Responding to President Obama’s call to help reduce the regulatory burden on US businesses, the American Trucking Associations highlighted nine outdated, obsolete, or onerous rules that the US Department of Transportation should reconsider.
“The trucking industry understands the need for sensible regulations, particularly when it comes to safety,” said Bill Graves, ATA president and chief executive officer. “However, as this list demonstrates, we must constantly review those regulations to make sure they continue to make sense.”
In comments filed April 1, ATA pointed to a number of rules issued by the Federal Motor Carrier Safety Administration and the Pipeline and Hazardous Materials Safety Administration as unnecessary or redundant. For example:
•The FMCSA requirement for drivers to notify their employer non-parking related traffic convictions, a requirement that is made moot by the proliferation of databases like the Commercial Driver License Information System.
•The now-expired exemption from hours-of-service rules for grape transporters in New York should be removed by FMCSA.
•The FMCSA requirement for motor carriers to ensure all vehicles be free of oil and gas leaks, a requirement that is impossible for carriers to comply with and is redundant because of other maintenance rules.
•A PHMSA rule requiring United Nations’ identification numbers on bulk containers holding residue from hazardous materials.
•PHMSA requirements for fleets to provide unnecessary and burdensome information when applying for a special permit to haul certain materials.

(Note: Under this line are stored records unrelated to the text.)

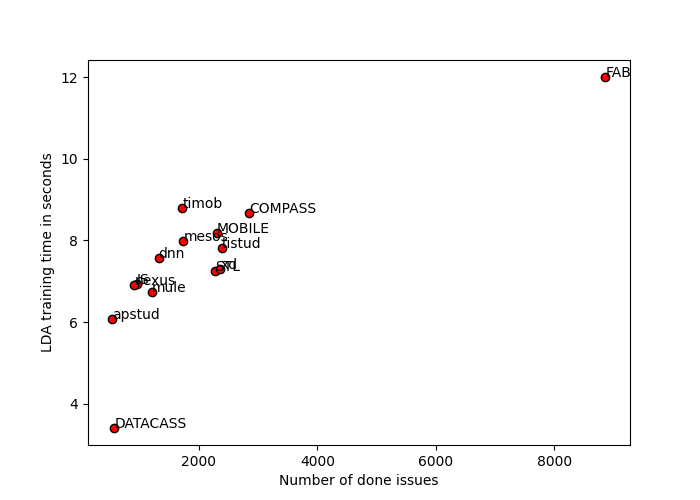
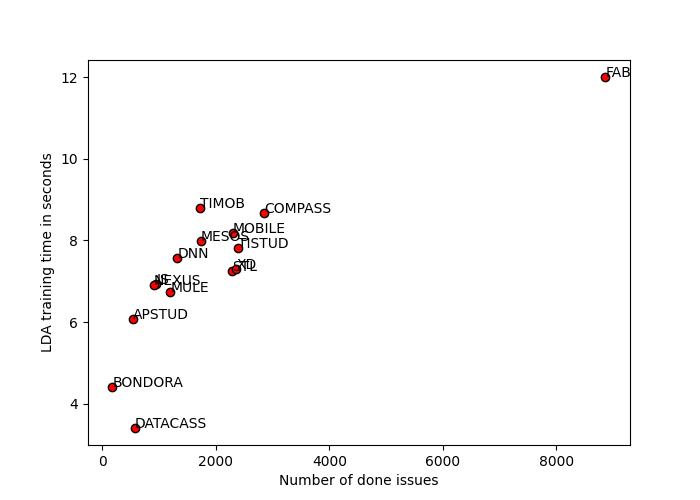
new plots

diff --git a/thesis-api/algorithm/plots.py b/thesis-api/algorithm/plots.py
@@ -35,34 +35,52 @@ def barchart():
  
 def plot_performance_velocity():
 	projects = pd.read_csv('./thesis-api/algorithm/validation/grouped/project_execution_time.csv', encoding='utf-8')
+	
 	df_list = [pd.read_csv(filename) for filename in glob.glob("./thesis-api/algorithm/validation/*.csv")]
 
 	df = pd.concat(df_list, axis=0)
  
 	projects.set_index('project', inplace=True)
-
  
 	test = projects["mean_opt_s"].to_dict()
  
 	df["mean_opt_s"] = df["project"].map(test)
  
 	df["y"] = (df["opt_execution_time"] / df["mean_opt_s"]) * 100
- 
-	# colors = ["#2f4f4f", "#006400", "#00008b", "#48d1cc", "#ff0000", "#ffa500", "#ffff00", "#00ff00", "#00fa9a", "#0000ff", "#d8bfd8", "#ff00ff", "#1e90ff", "#f0e68c", "#fa8072"]
- 
-	# grouped_projects = df.groupby("project")
-	# i = 0
-	# for project, project_df in grouped_projects: 
- 
-	# 	plt.scatter(project_df["velocity"], project_df["y"],  facecolor=colors[i], edgecolor='black', marker=".")
-	# 	i += 1
-  	
+   	
 	plt.scatter(df["velocity"], df["y"],  facecolor="red", edgecolor='black', marker=".")
 	plt.xlabel("Velocity")
 	plt.ylabel("Dev. opt. time percentage from project mean")
 	plt.savefig('./thesis-api/algorithm/validation/plots2/scatter_opt_velocity.png')
  
+ 
+def plot_hv_velocity():
+	df_list = [pd.read_csv(filename) for filename in glob.glob("./thesis-api/algorithm/validation/*.csv")]
 
+	df = pd.concat(df_list, axis=0)
+
+	df["y"] = (df["hypervolume"] / df["velocity"])
+
+	plt.scatter(df["velocity"], df["y"],  facecolor="red", edgecolor='black', marker=".")
+	plt.xlabel("Number of issues")
+	plt.ylabel("Per issue HV")
+	plt.savefig('./thesis-api/algorithm/validation/plots2/scatter_hv_velocity.png')
+ 
+def plot_opt_velocity_box():
+	df_list = [pd.read_csv(filename) for filename in glob.glob("./thesis-api/algorithm/validation/*.csv")]
+	df = pd.read_csv('./thesis-api/algorithm/validation/grouped/project_execution_time.csv', encoding='utf-8')
+
+	df = pd.concat(df_list, axis=0)
+ 
+	ax = df.boxplot(column="opt_execution_time", by="velocity")
+	ax.set_title("")
+	fig = ax.get_figure()
+	fig.suptitle('')
+	plt.xlabel("Number of issues")
+	plt.ylabel("Optimization time")
+	plt.savefig('./thesis-api/algorithm/validation/plots2/box_opt_velocity.png')	
+	plt.show()
+ 
  
 def plot_performance_lda():
 	df = pd.read_csv('./thesis-api/algorithm/validation/grouped/project_execution_time.csv', encoding='utf-8')
@@ -128,7 +146,7 @@ def generate_word_clouds():
 
 	for project, project_df in grouped_projects: 
 		
-		if (project not in ["DATACASS"]):
+		if (project not in ["xd"]):
 			continue
 
 		done = h.get_done_issues(project_df)
@@ -147,9 +165,11 @@ def generate_word_clouds():
 if __name__ == '__main__':
 	# plot_number_of_topics_hypervolume()
 	# barchart()
-	# generate_word_clouds()
-	plot_performance_lda()
+	generate_word_clouds()
+	# plot_performance_lda()
 	# plot_performance_opt()
 	# plot_performance_velocity()
 	# plot_hv_backlog()
+	# plot_hv_velocity()
+	# plot_opt_velocity_box()
 	pass

diff --git a/thesis-api/algorithm/research.py b/thesis-api/algorithm/research.py
@@ -53,7 +53,7 @@ def save_results():
 
 	for project, project_df in grouped_projects: 
 		
-		if (project not in ["MDL"]):
+		if (project not in ["COMPASS"]):
 			continue
 
 		print(project)
@@ -86,8 +86,8 @@ def save_results():
 		grouped_users = done.groupby("assignee.name")
 
 		for user, user_df in grouped_users: 
-		# 	if user not in ["anna.herlihy", "brian.blevins"]:
-		# 		continue
+			if user not in ["durran.jordan", "anna.herlihy"]:
+				continue
 
 			print(user)
 		
@@ -105,6 +105,8 @@ def save_results():
 
 			res = get_optimization_result(backlog, vector, velocity)
    
+			print(res.F)
+   
 			hv_indicator = get_performance_indicator("hv", ref_point=np.array([1.1, 1.1, 1.1]))
  
 			hypervolume =  hv_indicator.do(res.F)
@@ -119,8 +121,9 @@ def save_results():
 			results['velocity'].append(velocity)
 			results['opt_execution_time'].append(opt_execution_time)
 			results['lda_execution_time'].append(lda_execution_time)
+			print(results["hypervolume"])
 						
-		pd.DataFrame(results).to_csv('./thesis-api/algorithm/validation/' + project.lower() + '.csv', index=False)
+		# pd.DataFrame(results).to_csv('./thesis-api/algorithm/validation/' + project.lower() + '.csv', index=False)
 
 
 
@@ -233,14 +236,8 @@ def issue_counts():
 	df.to_csv("./thesis-api/algorithm/validation/grouped/issue_counts.csv")
   
 if __name__ == '__main__':
-	# save_results()
-	result_stats()
-	performance_stats()
-	# plot_number_of_topics_hypervolume()
-	# barchart()
-	# generate_word_clouds()
-	# plot_performance_lda()
-	# plot_performance_opt()
-	# plot_performance_velocity()
+	save_results()
+	# result_stats()
+	# performance_stats()
 	# issue_counts()
 	pass

diff --git a/thesis-api/algorithm/bondora_research.py b/thesis-api/algorithm/bondora_research.py
@@ -231,8 +231,9 @@ def compare_answers_to_gen():
 		picked_F = np.array([-picked_issues["businessvalue"].sum(), -picked_issues["issue_similarity"].sum(), -picked_issues["novelty"].sum()])
 		generated_F = np.array([-generated_issues["businessvalue"].sum(), -generated_issues["issue_similarity"].sum(), -generated_issues["novelty"].sum()])
 
-		print(picked_F)
-		print(generated_F)
+		# print(picked_F)
+		# print(generated_F)
+		print("vector", vector)
   
 		indicator = get_performance_indicator("gd", res.F)
 
@@ -246,7 +247,7 @@ def compare_answers_to_gen():
   
 		pf_without_best = np.delete(res.F, best_index, axis=0)
   
-		# print(res.F)
+		print(res.F)
 		# print(pf_without_best)
   
 		test = res.F[best_index]
@@ -262,11 +263,11 @@ def compare_answers_to_gen():
 		plot.title
 		plot.add(picked_F * -1)
 		plot.add(generated_F * -1)
-		plot.show()
+		# plot.show()
 		# plot.save("./thesis-api/dataset/bondora/petal_plots/" + user)
 
   
-	print(results["picked_distance_from_pf"])
+	# print(results["picked_distance_from_pf"])
 	# pd.DataFrame(results).to_csv('./thesis-api/dataset/bondora/picked_distance_from_pf.csv', index=False)
 
 def likert_plots():
@@ -327,8 +328,8 @@ def likert_plots():
 	ax2.figure.savefig('./thesis-api/dataset/bondora/likert_plots/section3.png')
 
 if __name__ == '__main__':
-	save_bondora_results()
+	# save_bondora_results()
 	# save_bondora_backlog()
-	# compare_answers_to_gen()
+	compare_answers_to_gen()
 	# likert_plots()
  

diff --git a/thesis-api/app.py b/thesis-api/app.py
@@ -8,6 +8,8 @@ import numpy as np
 import sys
 from ast import literal_eval
 
+pd.options.mode.chained_assignment = None  # default='warn'
+
 sys.path.insert(0, './algorithm')
 sys.path.insert(0, './algorithm/helpers')
 
@@ -24,11 +26,11 @@ mongo = PyMongo(app)
 
 db = mongo.db
 
-dataset = pd.read_csv('./dataset/jiradataset_issues_v1.4.csv', encoding='utf-8')
+# dataset = pd.read_csv('./dataset/jiradataset_issues_v1.4.csv', encoding='utf-8')
 
-dataset = pp.preprocess(dataset)
+# dataset = pp.preprocess(dataset)
 
-dataset.to_csv('./dataset/preprocessed_dataset.csv')
+# dataset.to_csv('./dataset/preprocessed_dataset.csv')
 
 dataset = pd.read_csv('./dataset/preprocessed_dataset.csv', encoding='utf-8')
 

diff --git a/thesis-api/algorithm/helpers/other_helpers.py b/thesis-api/algorithm/helpers/other_helpers.py
@@ -62,7 +62,7 @@ def calculate_novelty(developer_vector, issue_vector):
 
 def get_hyperparameters(project):
     
-    df = pd.read_csv('./thesis-api/algorithm/lda_tuning_results/lda_params.csv', encoding='utf-8')
+    df = pd.read_csv('./algorithm/lda_tuning_results/lda_params.csv', encoding='utf-8')
 
     row = df.loc[df["project"] == project.lower()].iloc[0]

For more information and to see the full list, access www.truckline.com/AdvIssues/Documents/dotburdensomeregscomments040111.pdf.